What to produce: Go through the material below and count the lines in which the word "value" occurs; the only output is the number.

Data in this exercise:
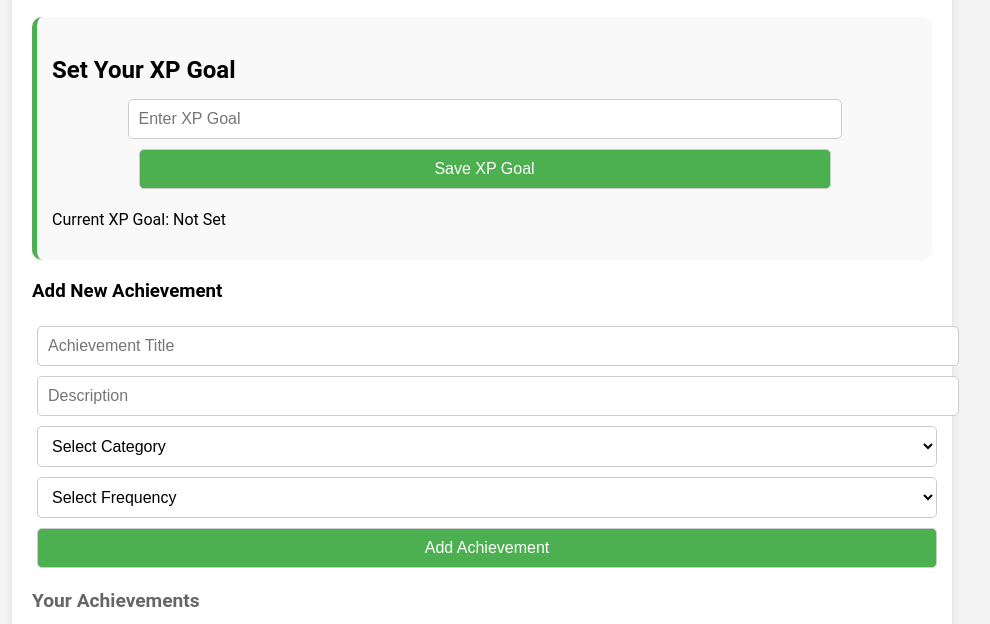
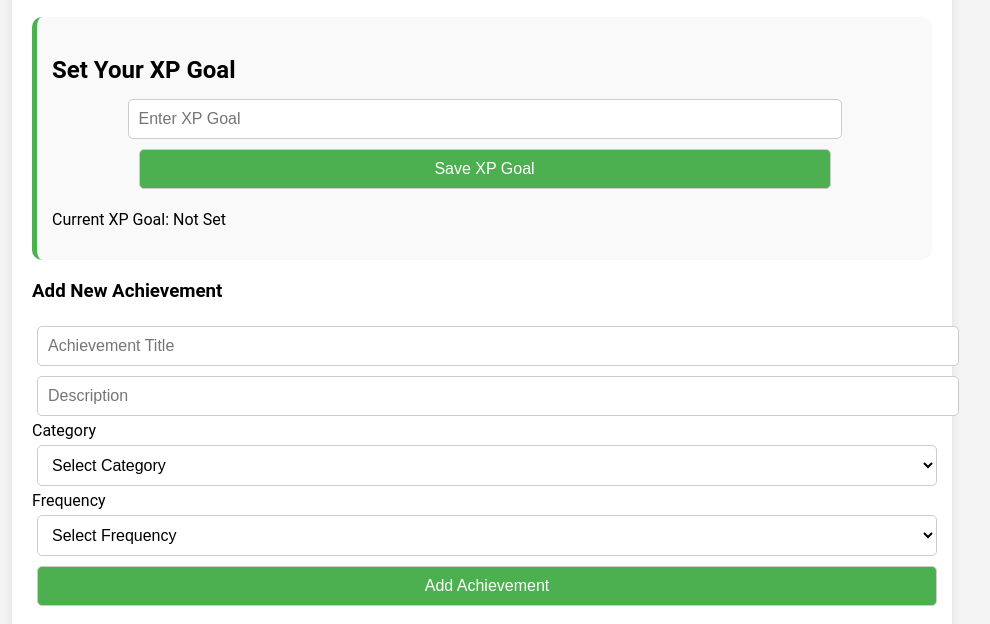
Before and after one commit to amandamurrizi/CS326-Semester-Project, a website: page frontend/Achievement_Tracker.html in a window 1280 px wide. Shown: the part 283-907 px from the top of the page, without its empty margins (158-1148 px from the left). Drawn offline with Linux system fonts and the light colour scheme; no server answers.

```diff
--- a/frontend/Achievement_Tracker.html
+++ b/frontend/Achievement_Tracker.html
@@ -30,7 +30,7 @@
     <!-- XP Goal Section -->
     <div id="xp-goal-section">
       <h3>Set Your XP Goal</h3>
-      <form id="xp-goal-form" onsubmit="setXpGoal(event)">
+      <form id="xp-goal-form">
         <input type="number" id="xp-goal" placeholder="Enter XP Goal" required />
         <button type="submit">Save XP Goal</button>
       </form>
@@ -40,10 +40,11 @@
     <!-- Add Achievement Section -->
     <div id="add-goal">
       <h3>Add New Achievement</h3>
-      <form id="goal-form" onsubmit="addAchievement(event)">
+      <form id="goal-form">
         <input type="text" id="goal-title" placeholder="Achievement Title" required />
         <input type="text" id="goal-description" placeholder="Description" required />
 
+        <label for="goal-category">Category</label>
         <select id="goal-category" required>
           <option value="">Select Category</option>
           <option value="fitness">Fitness</option>
@@ -52,6 +53,7 @@
           <option value="work">Work</option>
         </select>
 
+        <label for="goal-frequency">Frequency</label>
         <select id="goal-frequency" required>
           <option value="">Select Frequency</option>
           <option value="daily">Daily</option>
```
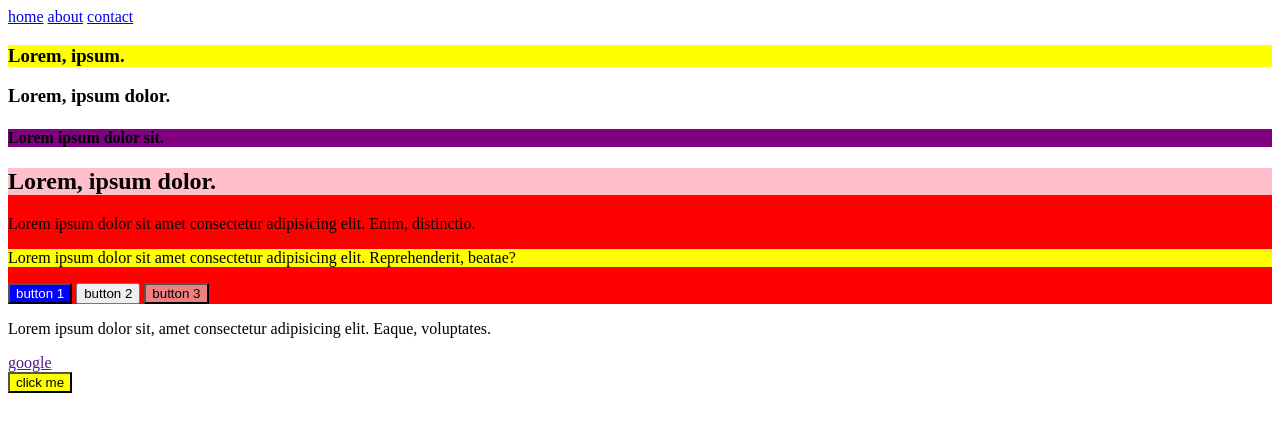
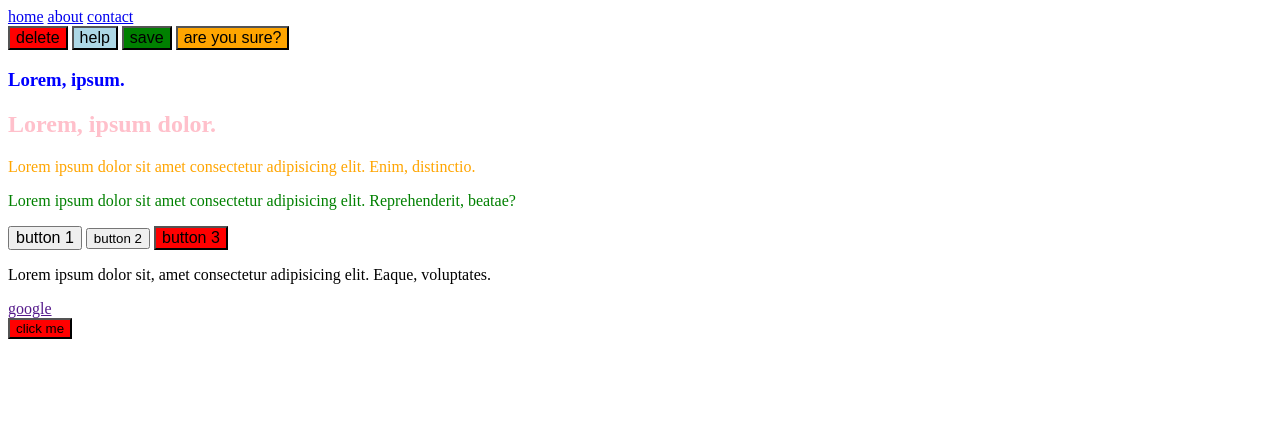
Before and after one commit to biigii/october2023project4, a plain HTML site: page index.html in a window 1280 px wide. Drawn offline with Linux system fonts and the light colour scheme.

Commit message:
css class combination

```diff
--- a/assets/css/main.css
+++ b/assets/css/main.css
@@ -1,53 +1,110 @@
-/* section {
+/* <h3 class="heading">Lorem, ipsum.</h3> */
+
+.btn {
+  font-size: 16px;
+  font-weight: normal;
+}
+
+
+.btn-danger {
   background-color: red;
+}
+
+.btn-info {
+  background-color: lightblue;
+}
+
+.btn-success {
+  background-color: green;
+}
+
+.btn-warning {
+  background-color: orange;
+}
+
+
+
+
+/* .btn {
+  font-size: 24px;
+  font-weight: bold;
+}
+
+.btn-danger {
+  background-color: red;
+}
+
+.btn-info {
+  background-color: lightblue;
+}
+
+.btn-success {
+  background-color: green;
+}
+
+.btn-warning {
+  background-color: orange;
 } */
 
-/* class combination */
 
+/* 1  3 1 */
+.content button.btn.red#danger {
+  background-color: red;
+}
 
-h3.heading {
+/* 0  3 2*/
+section.content button.btn.red {
   background-color: yellow;
 }
 
-h4.heading {
+/* 1  4 1*/
+.something .block .inner button.button#btn {
   background-color: purple;
 }
 
-/* get me any section which has the class of .content */
-section.content {
-  background-color: red;
+/* 0 3 2 */
+section#something .block button.button {
+  background-color: red !important;
 }
 
-/* get me a section with class of content and then get an element inisde it which has the class of .heading */
-section.content .heading {
-  background-color: pink;
+
+
+
+
+/* 0  2 2*/
+section.content h2.heading-2 {
+  color: pink
 }
 
-.content p {
-  /* background-color: purple; */
+/* 0  2 1*/
+.content h2.heading-2 {
+  color: red;
 }
 
-.content p.text {
-  background-color: orange;
+/* 0 2 2 */
+section.content p.text {
+  color: green
 }
 
-section.content p.text {
-  background-color: yellow;
+/* 0 1 2 */
+section.content p {
+  color: orange
 }
 
-section.content button.btn#button {
-  background-color: blue;
-  color: white;
+
+
+
+/* 0  1 1*/
+h3.heading {
+  color: blue;
 }
 
-section.content button.btn.red#danger {
-  background-color: lightcoral;
+/* 0 0 1 */
+h3 {
+  color: red;
 }
 
-section.something .block .inner button.button {
-  background-color: yellow;
+/* 0 1 0 */
+.heading {
+  color: yellow;
 }
-
-.inner button {
-  /* background-color: orange; */
-}
--- a/index.html
+++ b/index.html
@@ -17,12 +17,20 @@
   </header>
   <main>
 
+    <!-- <button class="btn-danger">delete</button>
+    <button class="btn-info">help</button>
+    <button class="btn-success">save</button>
+    <button class="btn-warning">are you sure?</button> -->
+
+    <button class="btn btn-danger">delete</button>
+    <button class="btn btn-info">help</button>
+    <button class="btn btn-success">save</button>
+    <button class="btn btn-warning">are you sure?</button>
+
     <h3 class="heading">Lorem, ipsum.</h3>
-    <h3>Lorem, ipsum dolor.</h3>
-    <h4 class="heading">Lorem ipsum dolor sit.</h4>
 
     <section class="content">
-      <h2 class="heading">Lorem, ipsum dolor.</h2>
+      <h2 class="heading-2">Lorem, ipsum dolor.</h2>
       <p>Lorem ipsum dolor sit amet consectetur adipisicing elit. Enim, distinctio.</p>
       <p class="text">Lorem ipsum dolor sit amet consectetur adipisicing elit. Reprehenderit, beatae?</p>
       <button class="btn" id="button">button 1</button>
@@ -30,12 +38,12 @@
       <button class="btn red" id="danger">button 3</button>
     </section>
 
-    <section class="something">
+    <section class="something" id="something">
       <p>Lorem ipsum dolor sit, amet consectetur adipisicing elit. Eaque, voluptates.</p>
       <div class="block">
         <a href="">google</a>
         <div class="inner">
-          <button class="button">click me</button>
+          <button class="button" id="btn">click me</button>
         </div>
       </div>
     </section>
```
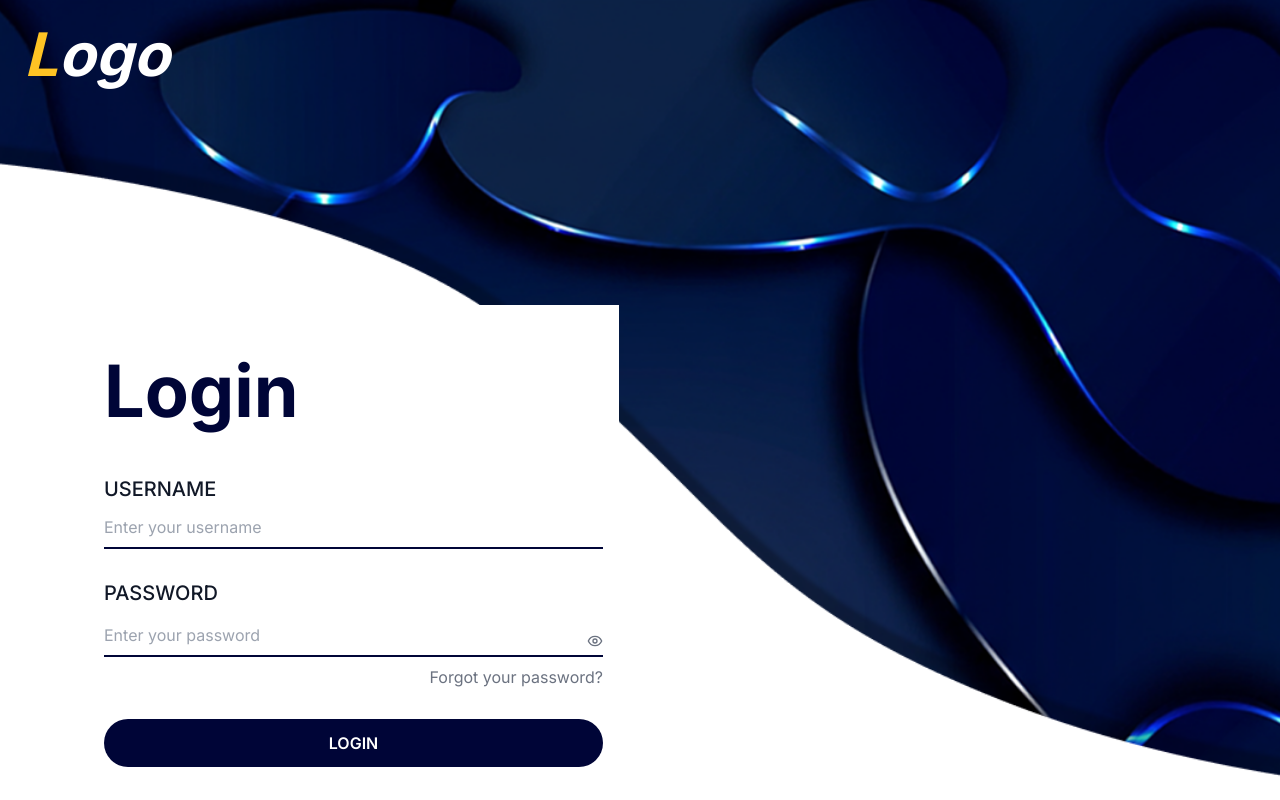
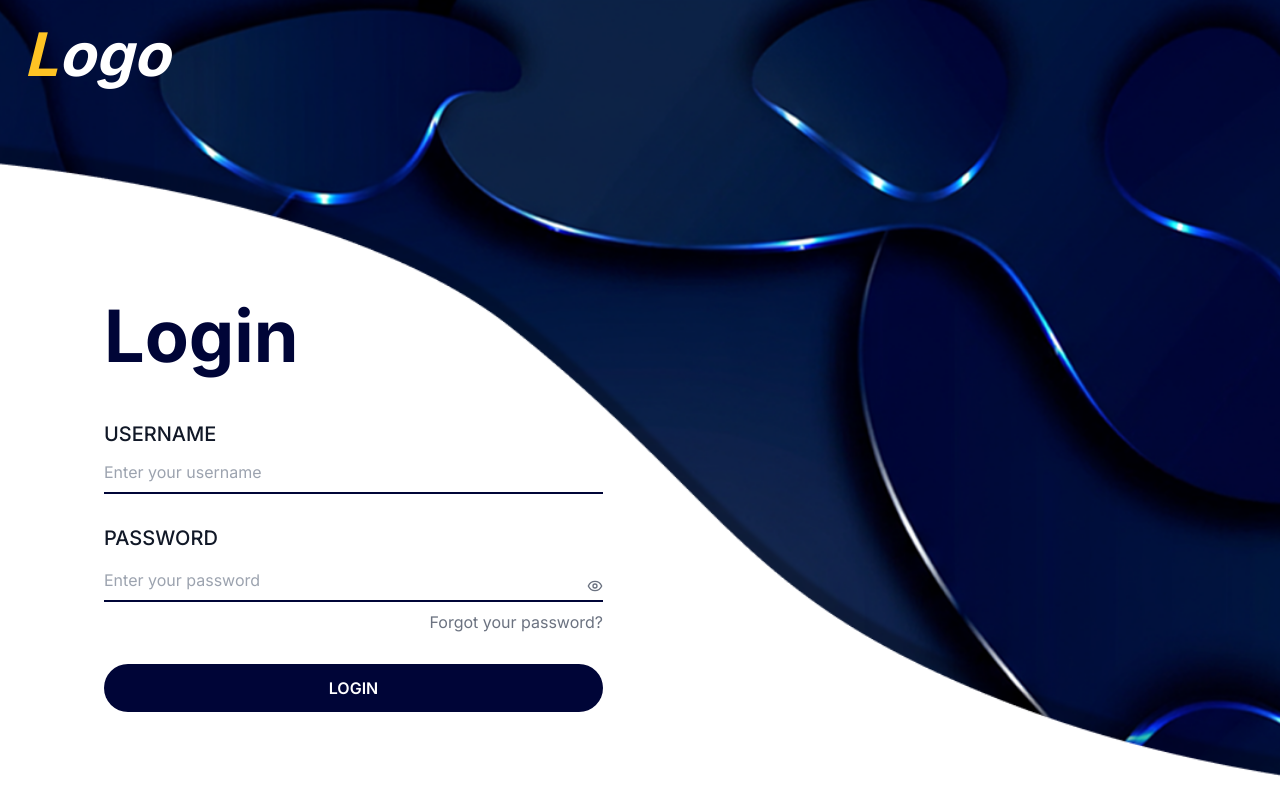
Before and after one commit to Miramaged889/avatar, a Next.js app: page /login in a window 1280 px wide. Built offline with nearby package versions, Linux system fonts and the light colour scheme; no server answers.

Commit message:
make all project conectted with api and data base and enhanse all ui

```diff
--- a/app/(auth)/login/page.jsx
+++ b/app/(auth)/login/page.jsx
@@ -68,7 +68,7 @@ export default function LoginPage() {
           className={cn(
             "w-full flex justify-center items-center", // center on small screens
             "md:block md:w-auto",
-            "md:absolute md:top-[305px]",
+            "md:absolute md:top-[250px]",
             isRTL
               ? "md:right-[88px] md:left-auto"
               : "md:left-[88px] md:right-auto"
--- a/forms/LoginForm.jsx
+++ b/forms/LoginForm.jsx
@@ -65,7 +65,7 @@ export function LoginForm() {
     <form
       onSubmit={handleSubmit}
       className={cn(
-        "bg-white rounded-2xl flex flex-col gap-6", // white background & card effect
+        " rounded-2xl flex flex-col gap-6", // white background & card effect
         "w-full max-w-[531px] md:px-10 md:py-10 px-4 py-8", // responsive padding
         "mx-auto"
       )}
```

Written response: 5